The plays caused something of an uproar in the theater world, defying as they did the stage conventions of the times. Gone were illusion and any attempts at convincing the audience that what they were seeing on stage was real or smacked of real life. Actors were actors rather than characters, and they delivered speeches instead of dialogue. At times they even hurled insults at the audience, mocking them for their complacency and gullibility.
The following year in March Handke's "speaking piece" Cries for Help opened in Stockholm. Hern reported that it was described by critics as "a succession of unconnected slogans, mottoes, and catchwords, spoken by one set of actors and countered with repeated noes from the other set."
It wasn't until 1968, however, that Handke's literary reputation was thoroughly secured. In that year he won the prestigious Gerhart Hauptmann Prize in Berlin, and in May his first full-length play, Kaspar, opened to critical acclaim in Frankfurt and Oberhausen. Later it was nominated Play of the Year by the respected magazine Theater Heute.

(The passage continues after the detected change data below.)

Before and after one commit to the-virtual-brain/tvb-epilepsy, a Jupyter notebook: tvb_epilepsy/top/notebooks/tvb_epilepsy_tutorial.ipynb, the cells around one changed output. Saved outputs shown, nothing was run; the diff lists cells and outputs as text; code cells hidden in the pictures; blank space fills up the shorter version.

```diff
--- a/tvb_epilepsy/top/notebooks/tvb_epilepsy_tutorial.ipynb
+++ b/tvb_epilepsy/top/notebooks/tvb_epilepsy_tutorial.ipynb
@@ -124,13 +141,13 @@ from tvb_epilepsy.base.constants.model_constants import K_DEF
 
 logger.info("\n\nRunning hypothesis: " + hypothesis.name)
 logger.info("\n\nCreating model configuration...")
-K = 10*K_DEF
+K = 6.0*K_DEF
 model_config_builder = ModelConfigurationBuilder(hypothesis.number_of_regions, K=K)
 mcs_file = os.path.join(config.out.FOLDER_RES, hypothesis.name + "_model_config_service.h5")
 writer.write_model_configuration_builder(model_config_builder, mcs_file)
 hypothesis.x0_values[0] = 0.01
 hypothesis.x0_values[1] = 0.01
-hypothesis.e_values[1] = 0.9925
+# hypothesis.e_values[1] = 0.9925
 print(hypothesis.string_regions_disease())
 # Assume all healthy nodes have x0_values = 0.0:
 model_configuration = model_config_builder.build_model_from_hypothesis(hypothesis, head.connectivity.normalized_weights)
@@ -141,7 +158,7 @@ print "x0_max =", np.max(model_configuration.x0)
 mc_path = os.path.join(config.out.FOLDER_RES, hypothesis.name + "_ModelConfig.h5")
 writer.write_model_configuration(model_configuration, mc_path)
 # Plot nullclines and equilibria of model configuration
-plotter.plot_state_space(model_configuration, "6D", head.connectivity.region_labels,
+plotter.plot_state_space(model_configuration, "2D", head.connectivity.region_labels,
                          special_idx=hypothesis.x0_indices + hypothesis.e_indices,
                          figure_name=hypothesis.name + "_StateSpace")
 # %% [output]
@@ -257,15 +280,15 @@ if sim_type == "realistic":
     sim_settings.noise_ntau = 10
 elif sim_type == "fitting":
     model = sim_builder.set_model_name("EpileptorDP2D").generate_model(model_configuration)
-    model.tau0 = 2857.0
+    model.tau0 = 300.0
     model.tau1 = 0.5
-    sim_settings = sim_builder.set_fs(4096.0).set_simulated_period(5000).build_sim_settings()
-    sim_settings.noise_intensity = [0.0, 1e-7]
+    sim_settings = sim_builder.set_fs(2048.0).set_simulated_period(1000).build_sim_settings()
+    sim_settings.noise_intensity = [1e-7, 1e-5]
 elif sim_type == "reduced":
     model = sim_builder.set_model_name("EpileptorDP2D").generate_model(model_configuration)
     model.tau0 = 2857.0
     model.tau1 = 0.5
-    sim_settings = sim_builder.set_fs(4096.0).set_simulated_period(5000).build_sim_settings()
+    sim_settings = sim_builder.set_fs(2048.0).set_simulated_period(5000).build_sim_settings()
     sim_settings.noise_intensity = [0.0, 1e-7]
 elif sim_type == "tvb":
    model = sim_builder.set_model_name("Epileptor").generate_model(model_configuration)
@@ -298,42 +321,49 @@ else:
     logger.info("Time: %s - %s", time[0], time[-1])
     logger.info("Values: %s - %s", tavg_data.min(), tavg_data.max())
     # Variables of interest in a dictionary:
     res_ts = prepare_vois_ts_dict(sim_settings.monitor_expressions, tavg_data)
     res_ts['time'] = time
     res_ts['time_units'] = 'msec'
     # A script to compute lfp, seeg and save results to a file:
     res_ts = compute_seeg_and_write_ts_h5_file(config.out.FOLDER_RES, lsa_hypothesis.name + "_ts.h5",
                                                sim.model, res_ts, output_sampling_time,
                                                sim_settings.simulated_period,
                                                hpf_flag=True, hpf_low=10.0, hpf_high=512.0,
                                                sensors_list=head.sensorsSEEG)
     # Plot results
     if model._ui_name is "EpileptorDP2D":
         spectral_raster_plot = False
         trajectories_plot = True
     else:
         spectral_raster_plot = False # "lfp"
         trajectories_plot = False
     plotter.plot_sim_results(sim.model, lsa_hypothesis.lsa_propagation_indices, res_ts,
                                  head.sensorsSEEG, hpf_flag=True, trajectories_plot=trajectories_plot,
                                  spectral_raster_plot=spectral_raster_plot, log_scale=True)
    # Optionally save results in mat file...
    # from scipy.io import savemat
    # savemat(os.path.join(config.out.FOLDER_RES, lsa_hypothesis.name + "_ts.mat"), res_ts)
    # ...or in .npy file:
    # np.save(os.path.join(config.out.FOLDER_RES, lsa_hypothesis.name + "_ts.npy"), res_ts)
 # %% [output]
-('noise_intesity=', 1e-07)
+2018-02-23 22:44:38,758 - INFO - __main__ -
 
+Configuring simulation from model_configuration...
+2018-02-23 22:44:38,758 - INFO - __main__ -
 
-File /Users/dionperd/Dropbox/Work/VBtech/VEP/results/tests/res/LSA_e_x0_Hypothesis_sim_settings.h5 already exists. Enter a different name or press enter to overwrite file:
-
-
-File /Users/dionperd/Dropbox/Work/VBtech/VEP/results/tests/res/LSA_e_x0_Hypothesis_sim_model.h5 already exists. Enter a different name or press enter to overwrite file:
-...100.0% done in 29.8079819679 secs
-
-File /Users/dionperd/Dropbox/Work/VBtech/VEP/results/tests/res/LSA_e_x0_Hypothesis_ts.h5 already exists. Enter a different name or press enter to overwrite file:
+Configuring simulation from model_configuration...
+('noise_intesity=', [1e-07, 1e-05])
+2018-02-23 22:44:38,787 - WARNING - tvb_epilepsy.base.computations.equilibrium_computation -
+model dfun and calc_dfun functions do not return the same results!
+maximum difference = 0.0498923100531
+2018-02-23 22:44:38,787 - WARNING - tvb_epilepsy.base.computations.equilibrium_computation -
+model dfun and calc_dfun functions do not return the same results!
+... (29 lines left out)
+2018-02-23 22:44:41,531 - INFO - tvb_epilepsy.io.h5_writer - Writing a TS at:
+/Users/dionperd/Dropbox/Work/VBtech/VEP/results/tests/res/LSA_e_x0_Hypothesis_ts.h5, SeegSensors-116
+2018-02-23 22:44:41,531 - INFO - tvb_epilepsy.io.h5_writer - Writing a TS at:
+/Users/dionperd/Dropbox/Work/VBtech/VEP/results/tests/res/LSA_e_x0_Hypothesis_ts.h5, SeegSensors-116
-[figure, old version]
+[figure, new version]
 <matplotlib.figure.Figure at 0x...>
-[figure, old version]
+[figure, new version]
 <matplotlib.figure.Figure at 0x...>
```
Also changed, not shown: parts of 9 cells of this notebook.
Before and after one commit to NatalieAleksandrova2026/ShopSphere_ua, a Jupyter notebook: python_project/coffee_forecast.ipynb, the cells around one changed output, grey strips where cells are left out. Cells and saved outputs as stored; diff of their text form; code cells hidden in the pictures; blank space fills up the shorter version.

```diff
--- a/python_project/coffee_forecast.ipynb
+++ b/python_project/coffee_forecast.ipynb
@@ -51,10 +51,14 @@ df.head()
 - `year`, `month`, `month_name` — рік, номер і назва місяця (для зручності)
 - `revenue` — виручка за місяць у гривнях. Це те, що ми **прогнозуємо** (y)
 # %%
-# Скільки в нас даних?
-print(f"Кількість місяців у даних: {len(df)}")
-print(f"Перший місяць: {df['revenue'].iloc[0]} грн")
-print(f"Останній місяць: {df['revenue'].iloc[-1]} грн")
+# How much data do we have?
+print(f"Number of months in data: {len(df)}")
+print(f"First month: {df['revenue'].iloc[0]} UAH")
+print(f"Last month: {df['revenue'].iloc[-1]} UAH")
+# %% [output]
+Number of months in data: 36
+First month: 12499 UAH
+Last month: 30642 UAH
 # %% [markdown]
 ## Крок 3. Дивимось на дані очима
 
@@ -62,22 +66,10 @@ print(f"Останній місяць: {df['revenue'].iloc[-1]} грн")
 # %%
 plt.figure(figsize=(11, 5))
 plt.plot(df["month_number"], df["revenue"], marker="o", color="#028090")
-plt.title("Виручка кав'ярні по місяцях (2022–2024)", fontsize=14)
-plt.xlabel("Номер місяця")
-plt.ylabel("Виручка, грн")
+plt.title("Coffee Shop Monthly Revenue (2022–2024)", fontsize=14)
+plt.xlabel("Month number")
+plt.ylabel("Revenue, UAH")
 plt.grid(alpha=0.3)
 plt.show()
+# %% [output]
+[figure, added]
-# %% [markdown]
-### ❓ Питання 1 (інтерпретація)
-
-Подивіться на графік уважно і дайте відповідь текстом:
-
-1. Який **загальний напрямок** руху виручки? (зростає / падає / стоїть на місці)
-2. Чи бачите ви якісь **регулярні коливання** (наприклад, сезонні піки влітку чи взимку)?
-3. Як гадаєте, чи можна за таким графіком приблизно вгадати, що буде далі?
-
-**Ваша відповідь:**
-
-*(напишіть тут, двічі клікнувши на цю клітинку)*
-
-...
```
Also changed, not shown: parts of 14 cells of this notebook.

A work with all the hallmarks of Handke's thematic and stylistic concerns over language and awareness and the ways in which an individual's consciousness and self-identity were shaped by society and its accepted conventions, Kaspar was seen by many as a brilliant and original tour de force. Some, however, found it boring and pretentious, criticisms that often accompanied his works when they first appeared.
In January 1969 Handke's play My Foot My Tutor opened at the Frankfurt Theater. The work astounded critics by daring to present characters who would say nothing for the entire length of the performance. Later My Foot My Tutor would be compared to Sam Beckett's Play Without Words.
In the spring of 1969 Handke's first collection of short prose poems, The Inner World of the Outer World of the Inner World, was published, followed several months later by the premiere of his play The Ride over Lake Constancein Berlin and the publication of his third novel, The Goalkeeper's Anxiety at a Penalty Kick. The story of a deeply confused, inarticulate young man who commits a senseless murder, The Goalkeeper's Anxiety at a Penalty Kick deals with the same themes of loneliness, alienation, violence, and social hypocrisy that haunt almost all of Handke's works, including his later novels, Short Letter, Long Farewell (1972) and The Left-Handed Woman (1978).
However, in 1974 Handke's style became much more personal and intimate when he wrote A Sorrow Beyond Dreams: A Life Story, a work that recorded with deep sensitivity and insight the events of his mother's life leading to her eventual suicide.
In the years to follow, Handke's work seemed to have mellowed somewhat. His later works included Slow Home-coming (1985), Across (1987), Repetion (1988), and The Afternoon of a Writer (1989). In 1996 A Winter Journey to the Danube, Sava, Morava, and Drina Rivers: Or Justice for Serbia was released. With this publication, Handke maintained that the international media had been unfair to Serbia in the Balkwan civil war. He charged a German newspaper with writing "the poison that never heals, the poison of words." (World Press Review, July 1996), while calling the war-torn Serbia "an orphaned, abandoned child."
Excellent sources of commentary for a more critical perspective on Handke's work were Guenter Heintz, Peter Handke (1971); Nicholas Hern, Peter Handke (1972); and Nicholas Hern, Peter Handke: Theater and Anti-Theater (1971). Further discussion can be found in Elizabeth Boa and J. H. Reid, Critical Strategies: German Fiction in the Twentieth Century (1972); Henning Rischbieter, Peter Handke (1972); Siegfried Mandel, Group 47 (1973); Frederick Ungar, editor, Handbook of Austrian Literature (1973); Henning Falkenstein, Peter Handke (1974); and Richard Gilman, The Making of Modern Drama (1974).